In particular, the guidance states that government emergency financial aid funds will not affect the recipient’s expected family contribution (EFC) and therefore will not affect eligibility for need-based financial aid.

Need Analysis

Any aid (in the form of grants or low-interest loans) received by victims of an emergency from a federal or state entity for the purpose of providing financial relief is not counted as income for calculating a family’s Expected Family Contribution (EFC) under the Federal Methodology or as estimated financial assistance for packaging purposes.

This applies to emergency financial aid funds provided in both sections 3504 and 18004 of the CARES Act, as well as the recovery rebate checks.

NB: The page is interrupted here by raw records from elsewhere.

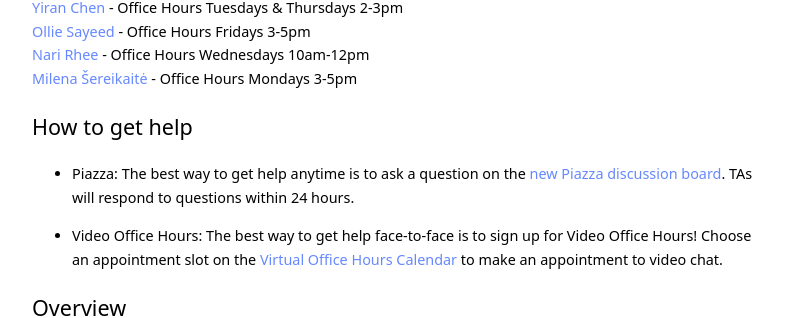
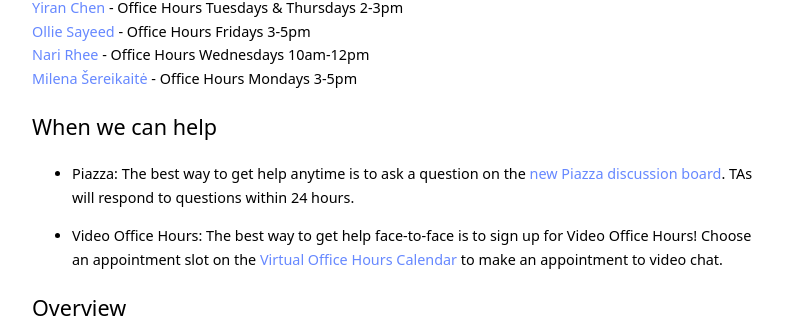
Before and after one commit to kschuler/ling001, a Jekyll site: the page built from index.md, in a window 1280 px wide and 900 px high, scrolled down 706 px. Shown: the part 148-466 px from the top of the window, without its empty margins (240-1039 px from the left). Built offline with Jekyll 4.4.1, drawn with Linux system fonts in a browser that asks for light colours.

Commit message:
Update index.md

```diff
--- a/index.md
+++ b/index.md
@@ -29,7 +29,7 @@ Office Hours: Wednesdays 1-3pm
 [Milena Šereikaitė](mailto:milenas@sas.upenn.edu) - Office Hours Mondays 3-5pm
 
 
-## How to get help
+## When we can help
 
 - **Piazza:** The best way to get help anytime is to ask a question on the [new Piazza discussion board](https://piazza.com/class/k7or64b9ygz2mn). TAs will respond to questions within 24 hours.
 
```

Only emergency financial aid funds from federal and state government sources are excluded from need analysis. Emergency financial aid funds from another sources, such as a college or university, still counts as estimated financial assistance (EFA) and will reduce the student’s eligibility for need-based financial aid.

In addition, scholarships and grants used for living expenses remain taxable.

Do Room and Board Refunds Reduce Aid Eligibility?

Room and board refunds will not affect the student’s eligibility for need-based financial aid during the current semester, but might affect aid eligibility next year if the refund is provided in the form of a credit or voucher for future college costs.

The U.S. Department of Education issued guidance on March 20, 2020 that specifies that a college is not required to change the student’s current cost of attendance and eligibility for federal student aid funds if the college provides a full or partial refund of room and board charges, tuition and fees or other institutional charges.

If the refund results in a credit balance in the student’s account, the college must disburse the credit balance to the student or parent within 14 days.

However, if the college issues this refund in the form of a credit or voucher toward charges in a subsequent academic term, the credit must be considered to be estimated financial assistance (EFA). This EFA will reduce the student’s eligibility for need-based financial aid during that term.

A good place to start:

See the best 529 plans, personalized for you